You have written that you write early in the morning and write best in your favourite writing place. What advice on establishing writing habits and a good writing environment do you have for writers about to begin their first novel manuscript?
Patience, persistence, performance – there is no such things as writer’s block. Sure some days the creativity is harder to squeeze out than others, but you just write through it. Put anything down on the page, tidying it up later is what the next draft is for!
I also have several stories ongoing at once, so if one is slowing, I just leave it and work on my other one. Suddenly, ideas pop into my head, and back I go to the original! Oh, and be warned – research can be addictive!
Do you prefer to have two novels in progress at the same time or to focus on one and finish it before starting another one, and why?
In the early stages of a story, I’ll have two on the go. However, this will narrow down, when I’m finishing off a story, and need full focus. It usually means you have three projects in motion at any one time – Story-A, Story-B, and the editing work in from your publisher from a previously submitted manuscript. It’s why writing happens seven days a week!
What is one of your favourite novels you have read in the past year, and what made it stand out for you as a reader?
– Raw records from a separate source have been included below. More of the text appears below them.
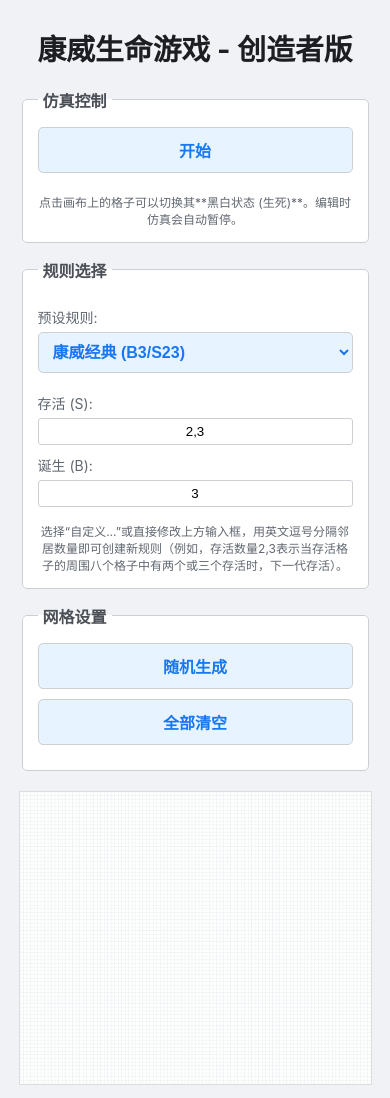
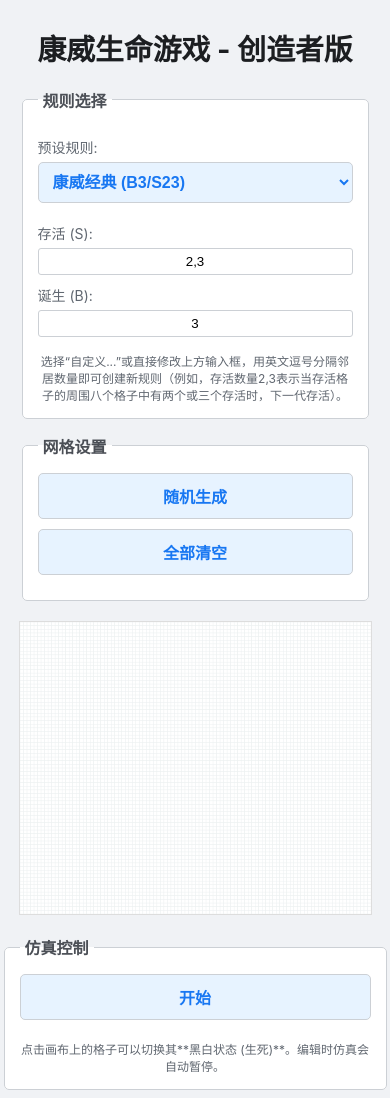
Before and after one commit to Charlie-best/game-of-life, a plain HTML site: page index.html in a window 390 px wide. Drawn offline with Linux system fonts and the light colour scheme.

Commit message:
将开始按键放在格子旁边

```diff
--- a/index.html
+++ b/index.html
@@ -11,11 +11,6 @@
 
     <div class="main-container">
         <div class="controls-panel">
-            <fieldset>
-                <legend>仿真控制</legend>
-                <button id="start-pause-button">开始</button>
-                <div class="info-text">点击画布上的格子可以切换其**黑白状态 (生死)**。编辑时仿真会自动暂停。</div>
-            </fieldset>
 
             <fieldset>
                 <legend>规则选择</legend>
@@ -38,7 +33,11 @@
                 <button id="clear-button">全部清空</button>
             </fieldset>
         </div>
-
+        <fieldset>
+                <legend>仿真控制</legend>
+                <button id="start-pause-button">开始</button>
+                <div class="info-text">点击画布上的格子可以切换其**黑白状态 (生死)**。编辑时仿真会自动暂停。</div>
+        </fieldset>
         <canvas id="game-canvas"></canvas>
     </div>
 
--- a/style.css
+++ b/style.css
@@ -115,4 +115,19 @@ input[type=text] {
     font-size: 1.8em;
     text-align: center;
   }
+  .controls-panel {
+    order: 1;
+  }
+
+  /* 画布在中间 (顺序2) */
+  #game-canvas {
+    order: 2;
+  }
+
+  /* “开始”按钮所在的fieldset在最下面 (顺序3) */
+  .main-container > fieldset {
+    order: 3;
+    width: 90vw; /* 让它和其它控制项一样宽 */
+    max-width: 500px;
+  }
 }
```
I’ve been lucky enough to read some great books over the past year. Some writers do great elements well – great action (Chimera Vector), great futuristic dystopia (The Last City), or creature feature (Fragment). But the one I enjoyed recently was a really old one called Alien (yes, that one). This science fiction horror, had some of the best sensations of tension, claustrophobia, good characters, and just damned great horror. It’s no wonder it made such a great movie.
Can you share anything about the fifth novel in your Alex Hunter series for adult readers or the second book in the Valkeryn Chronicles for teen readers?
I have three books that are currently in motion right now – the new Alex Hunter, the second Valkeryn (The Dark Lands), and a story that grew out of a few scribblings that refused to let me go.
This last once is called The First Bird, and will be delivered to my publisher in the next few weeks. It will be both the same and different to my usual works – it will still contain my mix of action/terror/thriller scenes, but will feature Matt Kearns (a character from some of my previous stories), in an Indiana Jones type adventure.
It will also be serialized in either 3 or 4 parts, each between 25,000 to 35,000 words. Each part will be linked, but also contain a stand-alone portion of the entire story.
As an overview, the premise of the story is of a fantastic discovery being made – a unique species not seen since the dawn of time. A specimen smuggled out of the deep heart of the Gran Chaco Boreal of the Amazon. It will be the wonder of the modern times. But the creature brings with it something else not seen by modern man, something that might have been responsible for the demise of the dinosaurs.
The infestation begins, and the race is on to travel back to the hidden place where the specimen was found, to find out how it was able to survive. When the team arrives, they find the hidden place to be a world where mankind is out of time, and where there are monstrous dangers.
While the team is gone, their home is changing, and the race is on to return with a solution or a cure, before the modern world suffers the same fate as the dinosaurs.
Greig Beck author site: www.greigbeck.com